In Roman times, wine making was a simple affair. The grapes were crushed and stored in large clay amphoras where the fermentation occurred naturally. The skins, seeds, and stems were stirred. Then, the pomace fell to the bottom of the amphora, acting as a filter so that the wine, extracted through a spigot, ran clear.
Wine makers in Alentejo are using old amphoras, too large to be made in modern ovens, to revive these ancient ways of making wine.
We’ve been looking forward to trying these wines. After our recent visit to Esporão, we finally got our chance—we brought home a bottle of their amphora-made Moreto wine.

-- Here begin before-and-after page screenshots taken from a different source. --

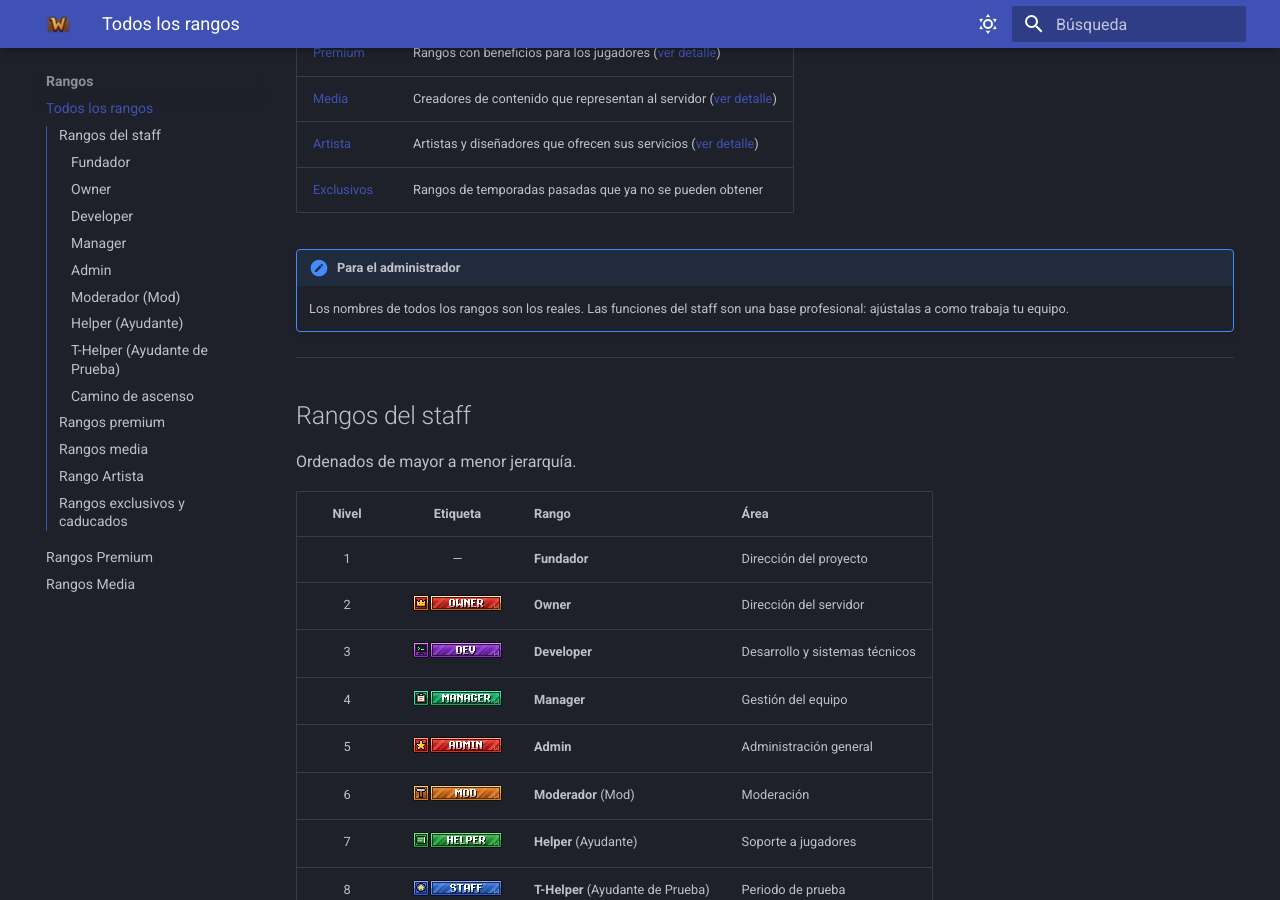
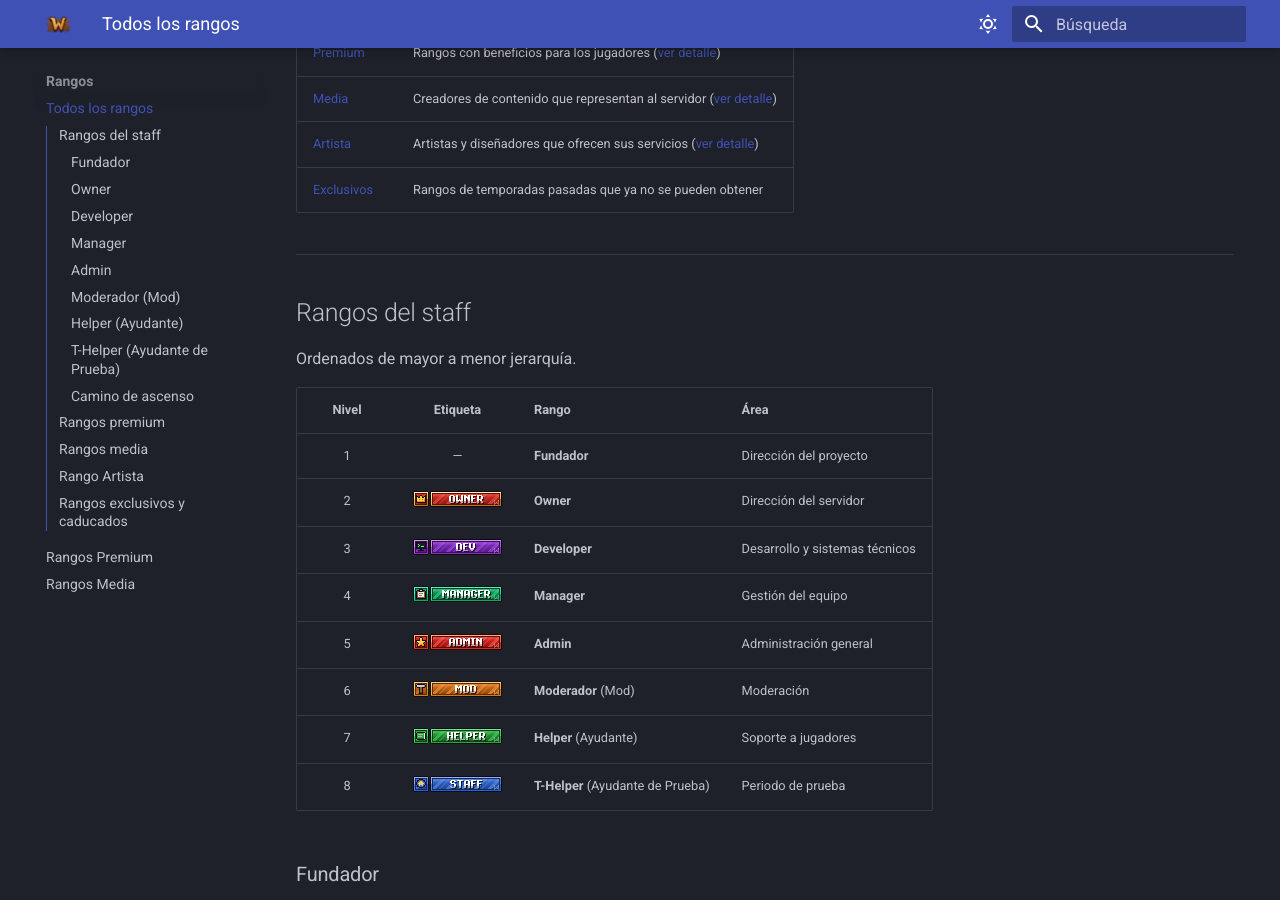
Before and after one commit to SrMaruchans/Wiki, an MkDocs documentation site: the page built from docs/rangos.md, in a window 1280 px wide and 900 px high, scrolled down 330 px. Built offline with MkDocs 1.6.1 and Material for MkDocs 9.7.7, drawn with Linux system fonts in a browser that asks for light colours.

Commit message:
Update rangos.md

```diff
--- a/docs/rangos.md
+++ b/docs/rangos.md
@@ -9,9 +9,6 @@ Todos los rangos de **Wolfland Network**, organizados por categoría.
 | [Media](#rangos-media) | Creadores de contenido que representan al servidor ([ver detalle](rangos-media.md)) |
 | [Artista](#rango-artista) | Artistas y diseñadores que ofrecen sus servicios ([ver detalle](servicios.md#artistas-y-disenadores)) |
 | [Exclusivos](#rangos-exclusivos-y-caducados) | Rangos de temporadas pasadas que ya no se pueden obtener |
-
-!!! note "Para el administrador"
-    Los nombres de todos los rangos son los reales. Las funciones del staff son una base profesional: ajústalas a como trabaja tu equipo.
 
 ---
 
```
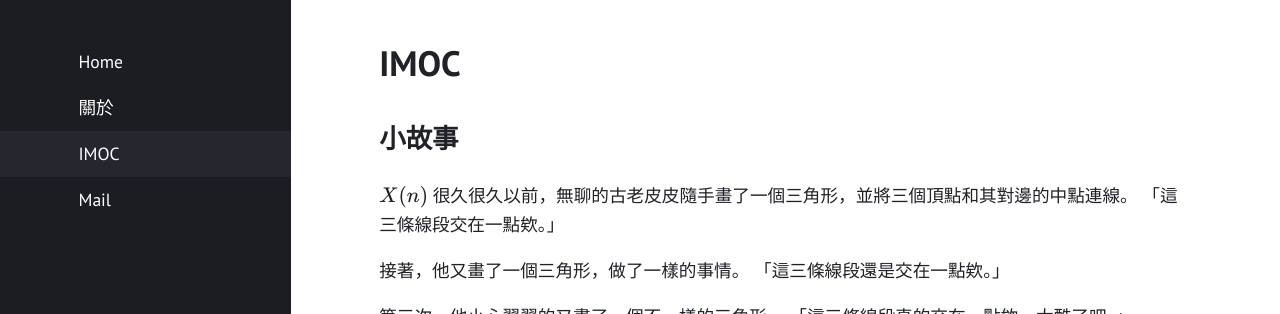
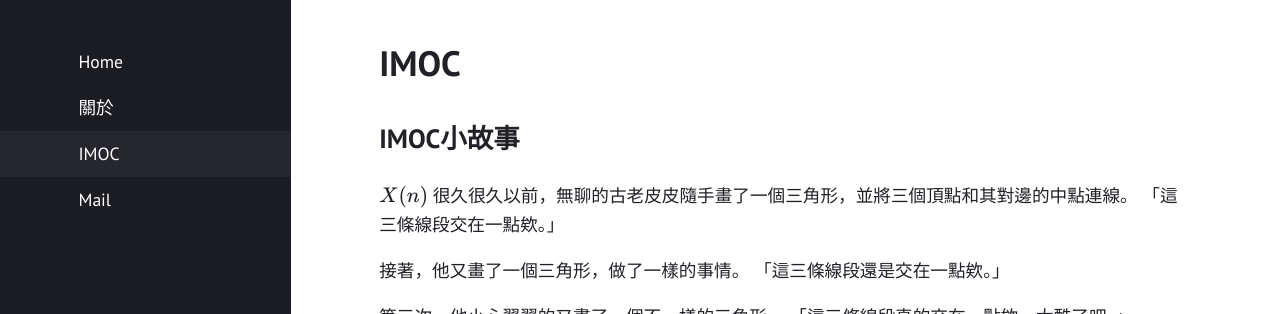
Before and after one commit to Permutation-Chang/Permutation-Chang.github.io, a Jekyll site: the page built from IMOC.md, in a window 1280 px wide and 1159 px high. Shown: the top 314 px of the window. Built offline with Jekyll 4.4.1, drawn with Linux system fonts in a browser that asks for light colours.

Commit message:
Update IMOC.md

```diff
--- a/IMOC.md
+++ b/IMOC.md
@@ -4,7 +4,7 @@ permalink: "/IMOC/"
 layout: page
 ---
 
-## 小故事
+## IMOC小故事
 $$X(n)$$
 很久很久以前，無聊的古老皮皮隨手畫了一個三角形，並將三個頂點和其對邊的中點連線。
 「這三條線段交在一點欸。」
```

Drinking it was a grand occasion. After all, this was the kind of wine with which Caesar celebrated the conquest of Gaul, the wines with which Mark Anthony wooed Cleopatra. We closed our eyes and sipped the precious liquid. It tasted pure and clean. Suddenly, the Romans adage ‘in vino veritas,’ in wine truth, had a new meaning.